User interface change data:
<<<<
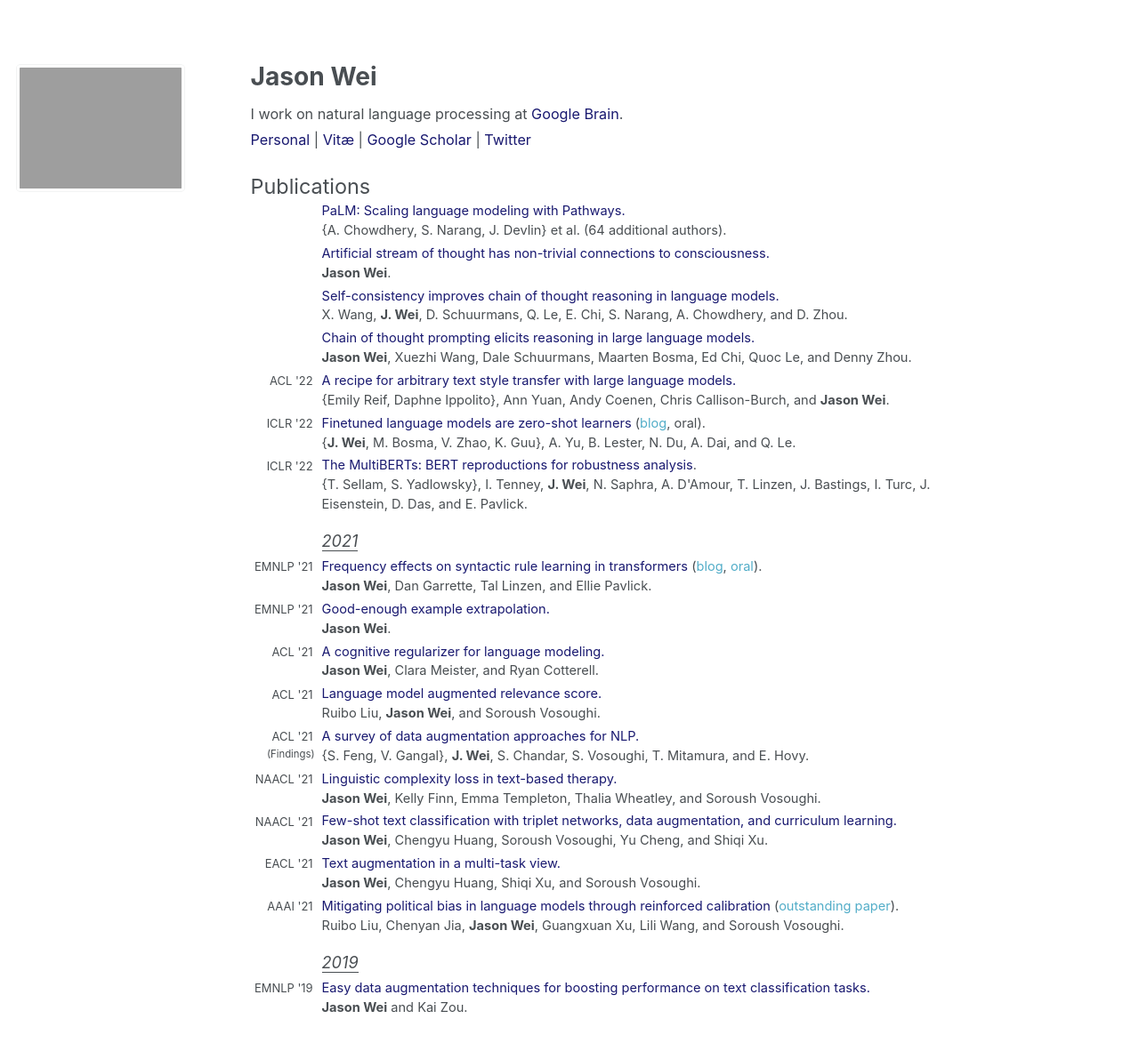
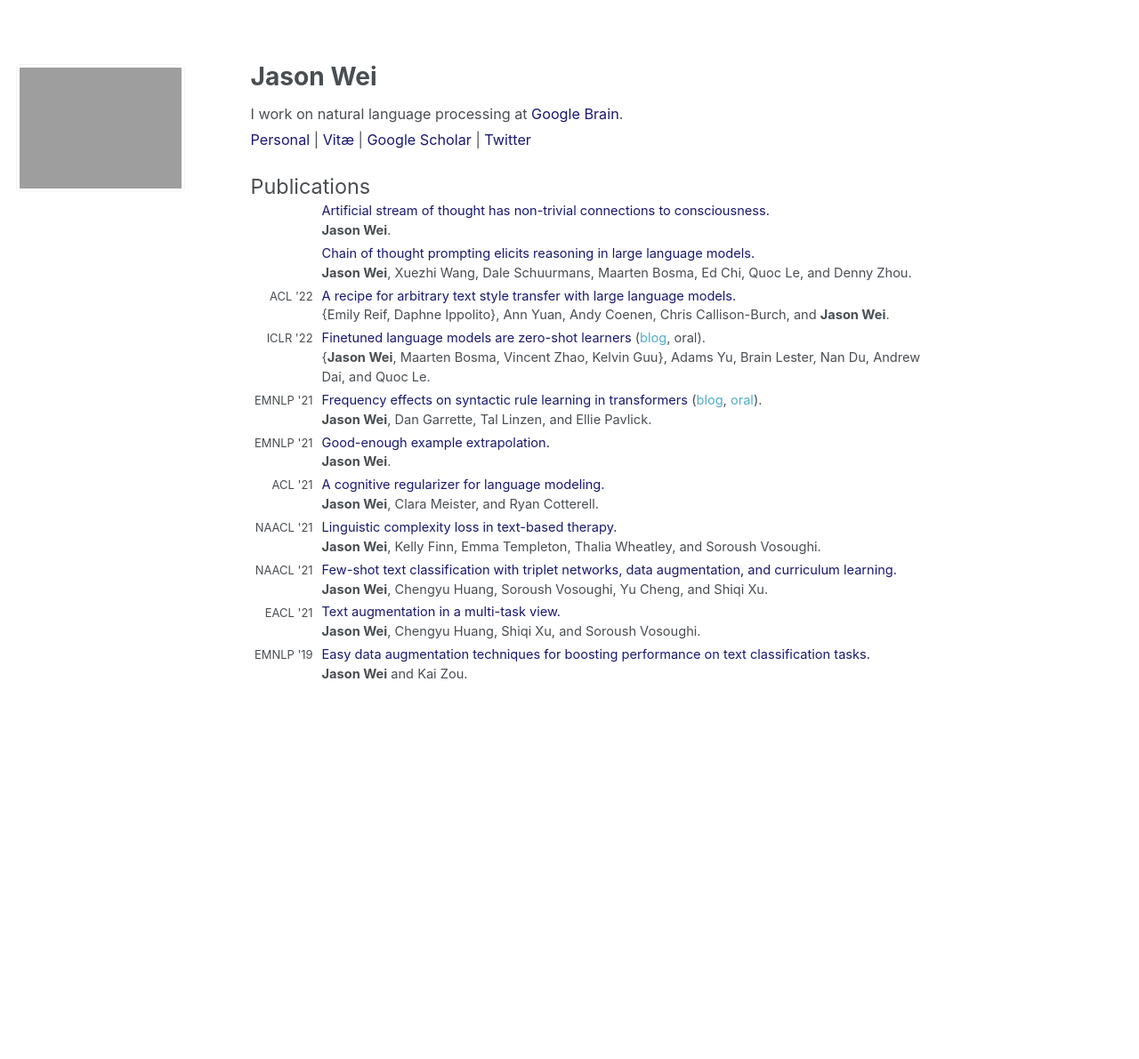
Before and after one commit to jasonwei20/jasonwei20.github.io, a Jekyll site: the page built from _pages/about.md, in a window 1280 px wide. Shown: the whole page at 89% size. Built offline with Jekyll 4.4.1, drawn with Linux system fonts in a browser that asks for light colours; after the commit the page ends 900 px from its top, so only the background shows below that.

Commit message:
Update about.md

```diff
--- a/_pages/about.md
+++ b/_pages/about.md
@@ -33,27 +33,11 @@ I work on natural language processing at <a href="https://research.google/teams/
 <table style="width:100%">
   <tr>
     <td style="width:80px; text-align:right; padding-right:10px; font-size:0.8em"> </td>
-    <td><a href="https://arxiv.org/abs/2204.02311" style="color:#191970" target="_blank">PaLM: Scaling language modeling with Pathways.</a></td>
-  </tr>
-  <tr>
-    <td></td>
-    <td style="padding-bottom:4px">{A. Chowdhery, S. Narang, J. Devlin} et al. (64 additional authors).</td>
-  </tr>
-  <tr>
-    <td style="width:80px; text-align:right; padding-right:10px; font-size:0.8em"> </td>
     <td><a href="https://jasonwei20.github.io/files/artificial_stream_of_thought.pdf" style="color:#191970" target="_blank">Artificial stream of thought has non-trivial connections to consciousness.</a></td>
   </tr>
   <tr>
     <td></td>
     <td style="padding-bottom:4px"><b>Jason Wei</b>.</td>
-  </tr>
-  <tr>
-    <td style="width:80px; text-align:right; padding-right:10px; font-size:0.8em"> </td>
-    <td><a href="https://arxiv.org/abs/2203.11171" style="color:#191970" target="_blank">Self-consistency improves chain of thought reasoning in language models.</a></td>
-  </tr>
-  <tr>
-    <td></td>
-    <td style="padding-bottom:4px">X. Wang, <b>J. Wei</b>, D. Schuurmans, Q. Le, E. Chi, S. Narang, A. Chowdhery, and D. Zhou.</td>
   </tr>
   <tr>
     <td style="width:80px; text-align:right; padding-right:10px; font-size:0.8em"> </td>
@@ -77,19 +61,7 @@ I work on natural language processing at <a href="https://research.google/teams/
   </tr>
   <tr>
     <td></td>
-    <td style="padding-bottom:4px">{<b>J. Wei</b>, M. Bosma, V. Zhao, K. Guu}, A. Yu, B. Lester, N. Du, A. Dai, and Q. Le.</td>
-  </tr>
-  <tr>
-    <td style="width:80px; text-align:right; padding-right:10px; font-size:0.8em"> ICLR '22</td>
-    <td><a href="https://openreview.net/forum?id=K0E_F0gFDgA" style="color:#191970" target="_blank">The MultiBERTs: BERT reproductions for robustness analysis</a>.</td>
-  </tr>
-  <tr>
-    <td></td>
-    <td style="padding-bottom:16px">{T. Sellam, S. Yadlowsky}, I. Tenney, <b>J. Wei</b>, N. Saphra, A. D'Amour, T. Linzen, J. Bastings, I. Turc, J. Eisenstein, D. Das, and E. Pavlick.</td>
-  </tr>
-  <tr>
-    <td style="width:80px; text-align:left; padding-right:10px; font-size:1em"></td>
-    <td style="font-size:1.12em; padding-bottom:5px"><u><i>2021</i></u></td>
+    <td style="padding-bottom:4px">{<b>Jason Wei</b>, Maarten Bosma, Vincent Zhao, Kelvin Guu}, Adams Yu, Brain Lester, Nan Du, Andrew Dai, and Quoc Le.</td>
   </tr>
 
   <tr>
@@ -117,22 +89,6 @@ I work on natural language processing at <a href="https://research.google/teams/
     <td style="padding-bottom:4px"><b>Jason Wei</b>, Clara Meister, and Ryan Cotterell.</td>
   </tr>
   <tr>
-    <td style="width:80px; text-align:right; padding-right:10px; font-size:0.8em">ACL '21</td>
-    <td><a href="https://aclanthology.org/2021.acl-long.521/" style="color:#191970" target="_blank">Language model augmented relevance score.</a></td>
-  </tr>
-  <tr>
-    <td></td>
-    <td style="padding-bottom:4px">Ruibo Liu, <b>Jason Wei</b>, and Soroush Vosoughi.</td>
-  </tr>
-  <tr>
-    <td style="width:80px; text-align:right; padding-right:10px; font-size:0.8em">ACL '21</td>
-    <td><a href="https://aclanthology.org/2021.findings-acl.84/" style="color:#191970" target="_blank">A survey of data augmentation approaches for NLP.</a></td>
-  </tr>
-  <tr>
-    <td style="width:80px; text-align:right; padding-right:8px; font-size:0.7em; vertical-align:top">(Findings)</td>
-    <td style="padding-bottom:4px">{S. Feng, V. Gangal}, <b>J. Wei</b>, S. Chandar, S. Vosoughi, T. Mitamura, and E. Hovy.</td>
-  </tr>
-  <tr>
     <td style="width:80px; text-align:right; padding-right:10px; font-size:0.8em">NAACL '21</td>
     <td><a href="http://dx.doi.org/10.18653/v1/2021.naacl-main.352" style="color:#191970" target="_blank">Linguistic complexity loss in text-based therapy.</a></td>
   </tr>
@@ -156,19 +112,7 @@ I work on natural language processing at <a href="https://research.google/teams/
     <td></td>
     <td style="padding-bottom:4px"><b>Jason Wei</b>, Chengyu Huang, Shiqi Xu, and Soroush Vosoughi.</td>
   </tr>
-  <tr>
-    <td style="width:80px; text-align:right; padding-right:10px; font-size:0.8em">AAAI '21</td>
-    <td><a href="https://arxiv.org/pdf/2104.14795.pdf" style="color:#191970" target="_blank">Mitigating political bias in language models through reinforced calibration</a> (<a href="https://aaai.org/Awards/paper.php" target="_blank">outstanding paper</a>).</td>
-  </tr>
-  <tr>
-    <td></td>
-    <td style="padding-bottom:16px">Ruibo Liu, Chenyan Jia, <b>Jason Wei</b>, Guangxuan Xu, Lili Wang, and Soroush Vosoughi.</td>
-  </tr>
 
-  <tr>
-    <td style="width:80px; text-align:left; padding-right:10px; font-size:1em"></td>
-    <td style="font-size:1.12em; padding-bottom:5px"><u><i>2019</i></u></td>
-  </tr>
   <tr>
     <td style="width:80px; text-align:right; padding-right:10px; font-size:0.8em">EMNLP '19</td>
     <td><a href="http://dx.doi.org/10.18653/v1/D19-1670" style="color:#191970" target="_blank">Easy data augmentation techniques for boosting performance on text classification tasks.</a></td>
```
>>>>
Please copy each line of the records above in which the word "Soroush" can be found.

**Result for this task:**
-    <td style="padding-bottom:4px">Ruibo Liu, <b>Jason Wei</b>, and Soroush Vosoughi.</td>
     <td style="padding-bottom:4px"><b>Jason Wei</b>, Chengyu Huang, Shiqi Xu, and Soroush Vosoughi.</td>
-    <td style="padding-bottom:16px">Ruibo Liu, Chenyan Jia, <b>Jason Wei</b>, Guangxuan Xu, Lili Wang, and Soroush Vosoughi.</td>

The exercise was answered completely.